I seems every time I write a post about the sales process, I get comments that it is not reasonable to force sales people to use the sales process. They include, “forcing someone to use the sales process removes their creativity from the opportunity,” or “I’m an experienced sales person, I know how to do deals, I don’t need to follow any company process,” or “it’s wrong to force high performers to do something different from what they are already doing.”
In some ways, I’m sympathetic. If a company has a bad or outdated sales process, then forcing sales people to use the process is counterproductive—fix the process first, then show the sales people how they can be more productive and effective using the sales process. With a great sales process, it becomes very simple, sales people close more business and make more money. The organization closes more business and makes more money. Simple!
But for every other reason, I am absolutely unsympathetic to sales people who don’t use the sales process or managers that don’t show sales people they can be more productive using the sales process. My reasoning is: If the sales process represents the best experience in closing deals, if it is based on maximizing the probability of winning, on reducing the sales cycle, on maximizing deal profitability, then it’s foolish for anyone not to use the sales process. If the sales process is the road map to success, helping sales people win more deals in a shorter period of time, then sales people should clamor to use the process. If the sales process maximizes the productivity and results of the sales person, then any manager not making sure their people understand and use the sales process is not doing his or her job.
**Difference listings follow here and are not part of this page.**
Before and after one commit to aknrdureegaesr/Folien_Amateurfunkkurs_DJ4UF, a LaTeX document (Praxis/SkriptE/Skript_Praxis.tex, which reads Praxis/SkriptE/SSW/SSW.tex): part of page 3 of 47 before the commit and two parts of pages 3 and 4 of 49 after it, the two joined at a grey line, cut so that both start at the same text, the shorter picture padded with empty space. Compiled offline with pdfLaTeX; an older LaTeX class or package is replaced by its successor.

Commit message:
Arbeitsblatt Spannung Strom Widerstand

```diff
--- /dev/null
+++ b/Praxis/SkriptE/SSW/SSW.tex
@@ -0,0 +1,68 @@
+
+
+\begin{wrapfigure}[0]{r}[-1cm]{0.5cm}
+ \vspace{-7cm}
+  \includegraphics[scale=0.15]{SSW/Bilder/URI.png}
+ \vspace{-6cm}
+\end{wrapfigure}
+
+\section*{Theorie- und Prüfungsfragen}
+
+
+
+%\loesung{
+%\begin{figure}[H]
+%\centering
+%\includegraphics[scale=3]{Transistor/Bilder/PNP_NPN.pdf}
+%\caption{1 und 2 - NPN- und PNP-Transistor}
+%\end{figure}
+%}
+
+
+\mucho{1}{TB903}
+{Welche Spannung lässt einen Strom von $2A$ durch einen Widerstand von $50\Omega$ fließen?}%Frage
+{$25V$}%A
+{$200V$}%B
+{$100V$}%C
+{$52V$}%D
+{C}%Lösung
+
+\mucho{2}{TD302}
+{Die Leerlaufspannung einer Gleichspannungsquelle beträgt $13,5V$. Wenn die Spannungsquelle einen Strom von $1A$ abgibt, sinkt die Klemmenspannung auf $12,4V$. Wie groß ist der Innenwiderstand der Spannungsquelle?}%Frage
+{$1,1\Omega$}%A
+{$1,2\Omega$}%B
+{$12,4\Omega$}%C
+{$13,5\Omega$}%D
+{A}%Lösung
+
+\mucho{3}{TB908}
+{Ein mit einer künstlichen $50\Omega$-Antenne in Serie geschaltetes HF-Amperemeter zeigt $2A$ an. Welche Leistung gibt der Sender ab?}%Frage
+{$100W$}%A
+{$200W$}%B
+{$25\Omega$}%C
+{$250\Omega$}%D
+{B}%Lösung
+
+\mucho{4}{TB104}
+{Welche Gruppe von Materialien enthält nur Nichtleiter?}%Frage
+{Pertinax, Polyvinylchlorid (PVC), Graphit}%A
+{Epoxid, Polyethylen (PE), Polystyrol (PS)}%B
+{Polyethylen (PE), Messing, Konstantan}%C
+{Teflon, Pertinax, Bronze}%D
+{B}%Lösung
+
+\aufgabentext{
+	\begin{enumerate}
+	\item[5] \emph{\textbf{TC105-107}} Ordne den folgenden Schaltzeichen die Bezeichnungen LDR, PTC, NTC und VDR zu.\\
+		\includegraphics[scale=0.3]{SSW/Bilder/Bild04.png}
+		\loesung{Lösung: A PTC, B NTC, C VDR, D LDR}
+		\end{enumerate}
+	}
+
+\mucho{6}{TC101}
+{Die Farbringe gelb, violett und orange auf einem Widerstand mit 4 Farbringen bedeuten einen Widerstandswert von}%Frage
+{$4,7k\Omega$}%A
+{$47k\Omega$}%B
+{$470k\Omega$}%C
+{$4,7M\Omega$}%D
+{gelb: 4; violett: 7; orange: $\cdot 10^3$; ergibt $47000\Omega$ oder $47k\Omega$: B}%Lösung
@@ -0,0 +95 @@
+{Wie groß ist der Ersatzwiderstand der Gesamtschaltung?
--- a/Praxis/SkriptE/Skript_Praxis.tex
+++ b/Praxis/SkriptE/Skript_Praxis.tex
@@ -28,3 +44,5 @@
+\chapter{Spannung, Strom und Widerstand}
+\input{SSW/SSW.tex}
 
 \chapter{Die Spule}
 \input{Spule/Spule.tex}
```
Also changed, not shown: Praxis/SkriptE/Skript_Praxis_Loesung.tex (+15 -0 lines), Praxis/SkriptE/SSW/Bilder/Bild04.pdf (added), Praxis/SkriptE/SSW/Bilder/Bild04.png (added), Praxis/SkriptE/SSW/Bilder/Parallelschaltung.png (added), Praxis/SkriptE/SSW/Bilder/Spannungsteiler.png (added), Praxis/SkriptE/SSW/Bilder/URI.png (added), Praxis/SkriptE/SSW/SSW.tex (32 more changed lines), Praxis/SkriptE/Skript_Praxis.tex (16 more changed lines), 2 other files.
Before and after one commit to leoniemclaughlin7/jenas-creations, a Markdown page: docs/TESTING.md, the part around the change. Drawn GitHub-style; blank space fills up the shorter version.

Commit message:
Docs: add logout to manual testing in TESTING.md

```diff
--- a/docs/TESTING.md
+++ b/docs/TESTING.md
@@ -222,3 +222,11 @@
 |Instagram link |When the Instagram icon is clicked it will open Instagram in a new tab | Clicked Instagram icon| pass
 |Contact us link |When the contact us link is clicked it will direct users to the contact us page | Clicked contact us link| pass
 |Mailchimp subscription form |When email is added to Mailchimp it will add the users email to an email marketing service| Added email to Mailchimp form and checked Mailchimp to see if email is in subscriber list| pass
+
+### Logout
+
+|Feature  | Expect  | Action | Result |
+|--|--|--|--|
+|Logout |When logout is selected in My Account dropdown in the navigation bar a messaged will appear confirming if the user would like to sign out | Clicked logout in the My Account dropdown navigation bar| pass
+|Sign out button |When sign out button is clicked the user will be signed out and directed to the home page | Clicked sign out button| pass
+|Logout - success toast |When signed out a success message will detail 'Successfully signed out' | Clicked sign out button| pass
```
In my view a sales process is not optional–at least if you want the highest levels of personal and organizational performance. It’s not optional for management. Managers must make sure they have designed a sales process that maximizes performance. Managers must make certain the process is current and competitive. Managers must train and coach their people in how to use the sales process to produce the best results. They must use the process in every review they do and set an example in their own personal performance. Any manager choosing not to do these things is telling his management and his people, “I am not trying to maximize the performance of my people and my organization. I’m not interested in my sales people being as successful as they can be. I’m not interested in making the organization as successful as it can be.”
It’s not optional for sales people either. Sales people refusing to use the process are the same, they are opting to perform at lower levels than they could.
“But Dave, that’s awfully simplistic, things aren’t that black and white. Sometimes our sales people do much better not using the process, or by putting their own spin on the process.” It’s a fair argument, but actually, I think when this starts happening consistently, it’s actually an indicator that the sales process needs to be reviewed and updated. When the sales process doesn’t serve the sales people and they start doing their own thing and producing better results, then the sales process needs updating. The faster things are changing–competition, market conditions, the way customers buy, the products and solutions offered, the more we have to update our sales process. In today’s markets, I tend to recommend the sales process needs to be formally reviewed semiannually.
There are no excuses for not having a good and current sales process. There are no excuses for management not to use the process. Likewise for the sales people.
Am I being too hard-nosed or simplistic?
As a side note, don’t forget to get your free copy of our Sales Process and Sales Process Self Assessment eBook. It’s a much more detailed review of developing, implementing, and managing your sales process. Click on the link to get your own copy!